BT edged closer to its first strike action in more than 20 years yesterday as the?impasse between the telecoms giant and its workers dragged on.
Members of the Communication Workers’ Union (CWU) have rejected two BT pay offers and have vowed to walk out if the firm does not meet their demands.
Talks between the two sides are ongoing but the CWU is demanding a five per cent wage hike this year after seeing pay frozen in 2009 – which analysts say BT is unlikely to match.
BT yesterday tabled an improved offer of a two per cent rise this year followed by three per cent next year but CWU bosses branded this “unacceptable”. There is now a stalemate that looks destined to end in the first walk-out of BT staff since it was privatised in 1984.
Reports emerged that BT had offered to cancel offshore call-centre contracts, largely based in India, to appease the union but company sources distanced themselves from this. They claimed instead the firm would “take a more structured approach to insourcing” by employing fewer third-party organisations.

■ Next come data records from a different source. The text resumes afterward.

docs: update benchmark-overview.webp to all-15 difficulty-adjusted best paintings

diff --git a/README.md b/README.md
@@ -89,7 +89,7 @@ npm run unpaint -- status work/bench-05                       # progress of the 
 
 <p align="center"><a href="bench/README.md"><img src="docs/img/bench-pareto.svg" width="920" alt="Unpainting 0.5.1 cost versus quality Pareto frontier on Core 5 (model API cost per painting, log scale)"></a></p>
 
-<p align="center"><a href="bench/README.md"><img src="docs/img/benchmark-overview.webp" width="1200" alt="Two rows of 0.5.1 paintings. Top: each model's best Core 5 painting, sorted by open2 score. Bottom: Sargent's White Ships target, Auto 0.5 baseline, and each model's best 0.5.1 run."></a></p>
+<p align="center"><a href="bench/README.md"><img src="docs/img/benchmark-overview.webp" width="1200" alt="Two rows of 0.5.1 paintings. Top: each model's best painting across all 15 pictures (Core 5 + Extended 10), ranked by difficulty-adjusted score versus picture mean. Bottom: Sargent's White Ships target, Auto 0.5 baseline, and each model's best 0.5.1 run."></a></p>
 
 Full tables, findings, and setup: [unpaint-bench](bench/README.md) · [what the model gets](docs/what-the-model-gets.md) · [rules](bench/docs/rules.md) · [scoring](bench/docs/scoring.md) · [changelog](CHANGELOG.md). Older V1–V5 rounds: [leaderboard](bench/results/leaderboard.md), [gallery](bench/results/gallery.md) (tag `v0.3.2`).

The CWU is still to vote on whether to strike or take action short of a walk-out, which could include a “work to rule”, where staff refuse to carry out duties not listed in their contracts or work any overtime.

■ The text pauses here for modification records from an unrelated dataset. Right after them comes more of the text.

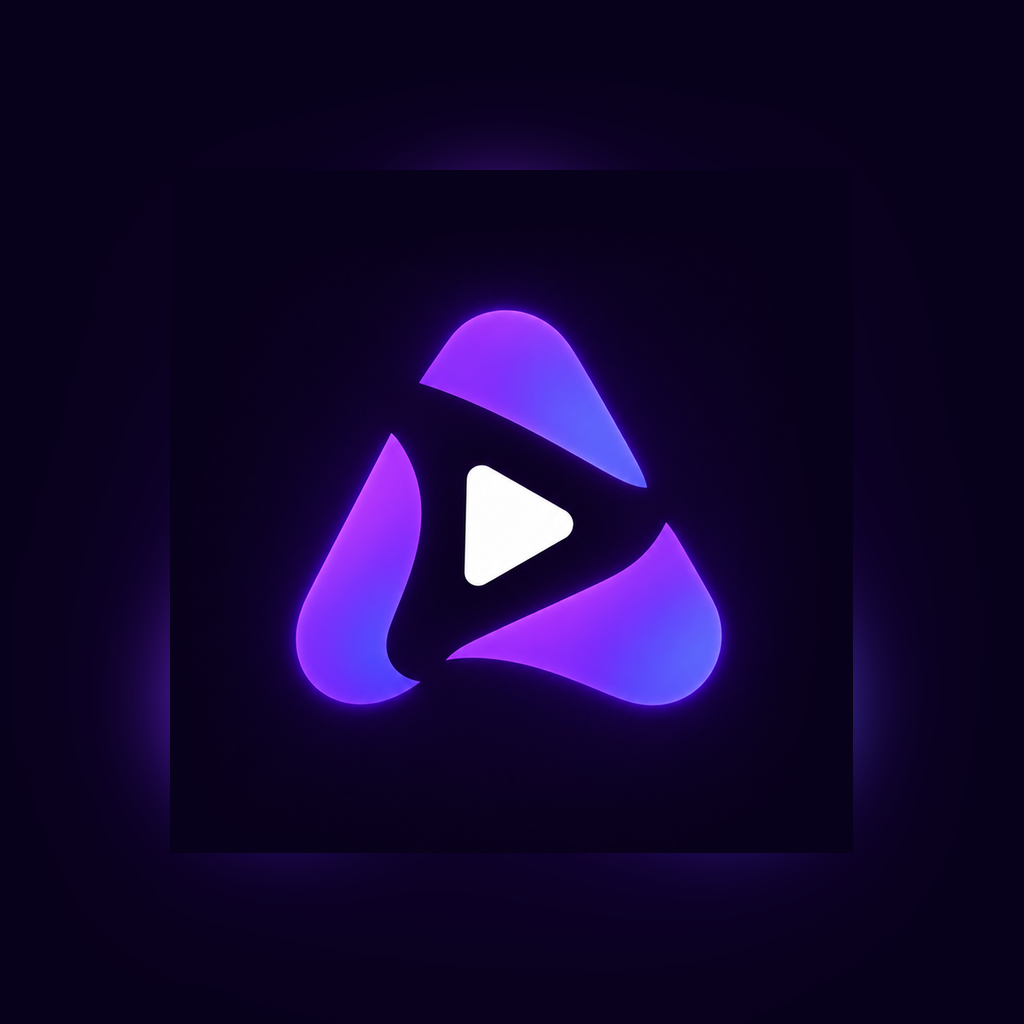
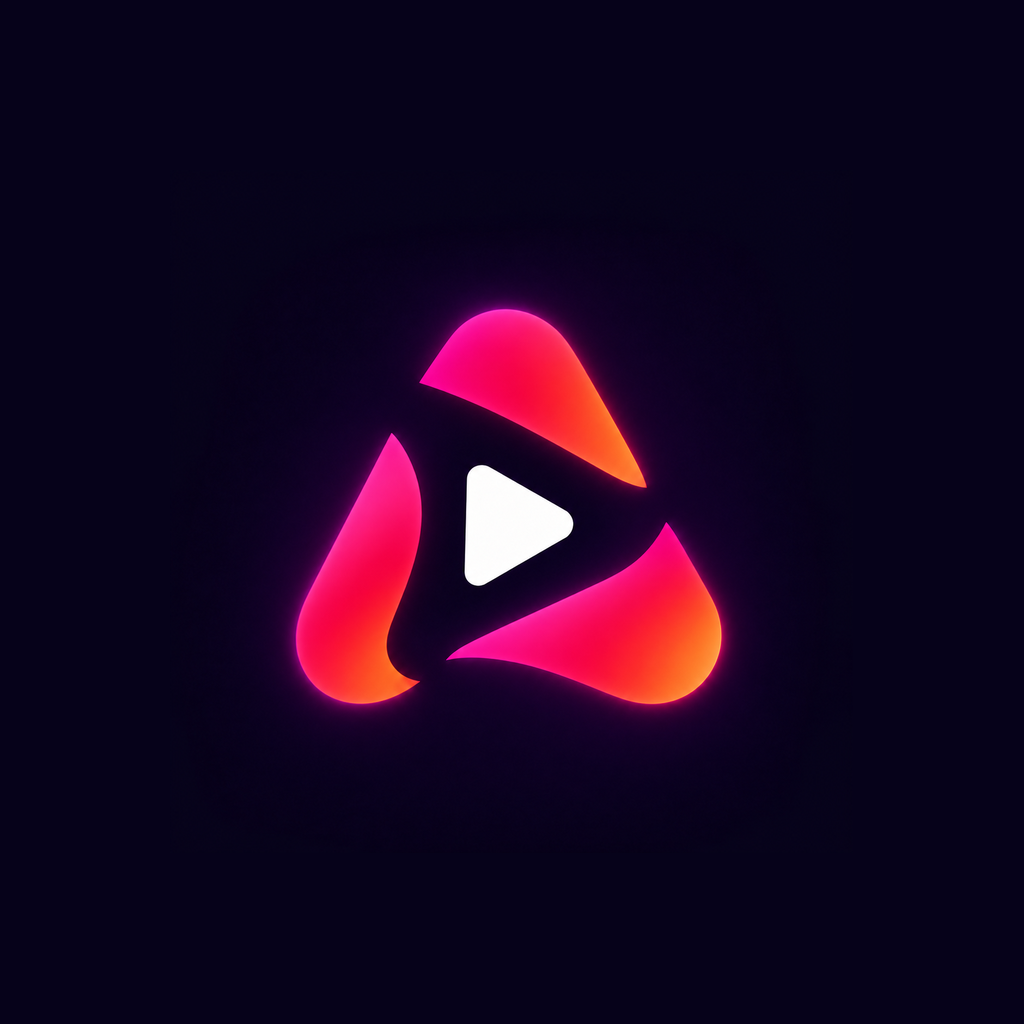
v0.12.1 double-tap guard waits for the page to open

diff --git a/src/constants/colors.ts b/src/constants/colors.ts
@@ -3,18 +3,17 @@
  * Screens use `const colors = useTheme()` and these token names.
  */
 
-// Brand palette (from the brief / logo)
+// Brand palette (new logo: magenta → red → sunset orange on deep night purple)
 export const palette = {
-  violet: "#7C3AED", // Electric Violet (gradient start)
-  indigo: "#6366F1", // Indigo (gradient end)
-  glow: "#8B5CF6", // Vibrant purple border / glow
+  magenta: "#E7237E", // Vibrant Magenta / Hot Pink — main accent, gradient start
+  strawberry: "#FF254C", // Bright Strawberry Red — glow, second accent
+  red: "#F31E37", // Vibrant Red — delete / destructive
+  orange: "#FF5622", // Sunset Orange-Red — gradient end
+  black: "#121212", // Matte Black — cards & containers (dark theme)
   deep: "#09011c", // App deep background (matches the logo background)
-  card: "#19112C", // Card & container background
   white: "#FFFFFF",
   slate: "#94A3B8", // Secondary text
-  lavender: "#A78BFA", // Muted accent text
-  canvas: "#D8C9F3", // Canvas (light surfaces)
-  danger: "#EF4444", // Delete / destructive
+  blush: "#FF8DBE", // Soft pink — accent text / icons on dark
 } as const;
 
 export type ThemeColors = {
@@ -52,29 +51,29 @@ export type ThemeColors = {
 export const darkColors: ThemeColors = {
   scheme: "dark",
   background: palette.deep,
-  surface: palette.card,
-  surfaceAlt: "#241A3D",
-  border: "rgba(139, 92, 246, 0.22)",
+  surface: palette.black,
+  surfaceAlt: "#1F1B23",
+  border: "rgba(231, 35, 126, 0.22)",
   text: palette.white,
   textMuted: palette.slate,
-  textAccent: palette.lavender,
-  primary: palette.violet,
-  primaryAlt: palette.indigo,
-  glow: palette.glow,
-  gradient: [palette.violet, palette.indigo],
+  textAccent: palette.blush,
+  primary: palette.magenta,
+  primaryAlt: palette.strawberry,
+  glow: palette.strawberry,
+  gradient: [palette.magenta, palette.orange],
   onPrimary: palette.white,
-  danger: palette.danger,
+  danger: palette.red,
   onDanger: palette.white,
   success: "#22C55E",
   onSuccess: palette.white,
-  overlay: "rgba(5, 0, 16, 0.72)",
-  tabBar: palette.card,
-  tabBarBorder: "rgba(139, 92, 246, 0.35)",
-  tabIcon: palette.lavender,
-  tabCutout: palette.violet,
-  tabInactive: "#6B6585",
-  skeleton: "#1D1433",
-  skeletonHighlight: "#2A1F47",
+  overlay: "rgba(5, 0, 12, 0.72)",
+  tabBar: palette.black,
+  tabBarBorder: "rgba(231, 35, 126, 0.35)",
+  tabIcon: palette.blush,
+  tabCutout: palette.magenta,
+  tabInactive: "#6E6670",
+  skeleton: "#1A171D",
+  skeletonHighlight: "#28232C",
   gold: "#FFC83D",
   goldGlow: "rgba(255, 200, 61, 0.55)",
   goldSoft: "rgba(255, 200, 61, 0.14)",
@@ -83,30 +82,30 @@ export const darkColors: ThemeColors = {
 
 export const lightColors: ThemeColors = {
   scheme: "light",
-  background: "#F6F2FD",
+  background: "#FFF5F8",
   surface: palette.white,
-  surfaceAlt: palette.canvas,
-  border: "#E3D8F6",
-  text: palette.card,
-  textMuted: "#64748B",
-  textAccent: palette.violet,
-  primary: palette.violet,
-  primaryAlt: palette.indigo,
-  glow: palette.glow,
-  gradient: [palette.violet, palette.indigo],
+  surfaceAlt: "#FCE4EE",
+  border: "#F5D2E1",
+  text: palette.black,
+  textMuted: "#6B6470",
+  textAccent: palette.magenta,
+  primary: palette.magenta,
+  primaryAlt: palette.strawberry,
+  glow: palette.strawberry,
+  gradient: [palette.magenta, palette.orange],
   onPrimary: palette.white,
-  danger: "#DC2626",
+  danger: palette.red,
   onDanger: palette.white,
   success: "#16A34A",
   onSuccess: palette.white,
-  overlay: "rgba(25, 17, 44, 0.45)",
+  overlay: "rgba(18, 18, 18, 0.45)",
   tabBar: palette.white,
   tabBarBorder: "transparent",
-  tabIcon: palette.card,
-  tabCutout: palette.violet,
-  tabInactive: "#9A93B5",
-  skeleton: "#EAE2F8",
-  skeletonHighlight: "#F4EFFC",
+  tabIcon: palette.black,
+  tabCutout: palette.magenta,
+  tabInactive: "#A39AA6",
+  skeleton: "#F8E6EE",
+  skeletonHighlight: "#FDF2F6",
   gold: "#B7791F",
   goldGlow: "rgba(245, 179, 1, 0.45)",
   goldSoft: "rgba(245, 179, 1, 0.16)",

diff --git a/src/utils/navLock.ts b/src/utils/navLock.ts
@@ -1,16 +1,38 @@
 /**
- * Stops a fast double tap from opening the same page twice (two pages stacked → Back twice).
- * Returns false if another navigation started less than 1 s ago.
+ * Stops a double tap from opening the same page twice (two pages stacked → Back twice).
+ *
+ * A time limit alone is not enough on a slow phone / dev build: the page can take more than 1 s
+ * to open, and the 2nd tap (queued while the app was busy) arrives after that. So:
+ * - after a tap starts a navigation, other taps are ignored until the new page is shown
+ *   (root layout calls navArrived() when the route changes), max 4 s;
+ * - and for 0.5 s after a page is shown (taps that were waiting in the queue).
  */
-const LOCK_MS = 1000; // also covers a slow second tap while the dev build is still opening the page
+const LOCK_MS = 1000;
+const PENDING_MAX_MS = 4000;
+const AFTER_ARRIVE_MS = 500;
 let last = 0;
+let pending = false;
+let arrivedAt = 0;
 
 export function canNavigate(what: string): boolean {
   const now = Date.now();
-  if (now - last < LOCK_MS) {
+  const busy =
+    now - last < LOCK_MS ||
+    (pending && now - last < PENDING_MAX_MS) ||
+    now - arrivedAt < AFTER_ARRIVE_MS;
+  if (busy) {
     if (__DEV__) console.log(`[nav] double tap ignored (${what})`);
     return false;
   }
   last = now;
+  pending = true;
   return true;
+}
+
+/** Root layout: the visible route changed (a page finished opening). */
+export function navArrived(path: string) {
+  if (pending && __DEV__)
+    console.log(`[nav] arrived ${path} in ${Date.now() - last}ms`);
+  pending = false;
+  arrivedAt = Date.now();
 }

diff --git a/src/app/_layout.tsx b/src/app/_layout.tsx
@@ -1,5 +1,5 @@
 import * as NavigationBar from "expo-navigation-bar";
-import { Stack } from "expo-router";
+import { Stack, usePathname } from "expo-router";
 import * as SplashScreen from "expo-splash-screen";
 import { StatusBar } from "expo-status-bar";
 import * as SystemUI from "expo-system-ui";
@@ -21,6 +21,7 @@ import { preloadVip } from "../data/vip";
 import { preloadWallet } from "../data/wallet";
 import { useTheme } from "../hooks/useTheme";
 import { NotificationsGate } from "../notifications/NotificationsGate";
+import { navArrived } from "../utils/navLock";
 
 // Outside the component (brief §5): keep the splash until the app is ready.
 SplashScreen.preventAutoHideAsync().catch(() => {});
@@ -70,6 +71,12 @@ function SplashGate() {
 
 export default function RootLayout() {
   const colors = useTheme();
+  const pathname = usePathname();
+
+  // a page finished opening → taps are accepted again (double-tap guard, src/utils/navLock.ts)
+  useEffect(() => {
+    navArrived(pathname);
+  }, [pathname]);
 
   useEffect(() => {
     if (__DEV__) console.log(`[app] theme ${colors.scheme}`);

diff --git a/src/notifications/index.ts b/src/notifications/index.ts
@@ -52,7 +52,7 @@ async function ensureChannel() {
     name: tNow()("notif.channel"),
     importance: Notifications.AndroidImportance.HIGH,
     vibrationPattern: [0, 180],
-    lightColor: palette.violet,
+    lightColor: palette.magenta,
   });
 }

Last year BT slowed its revenue decline to just two per cent but the firm still faces a £5.7bn pension deficit.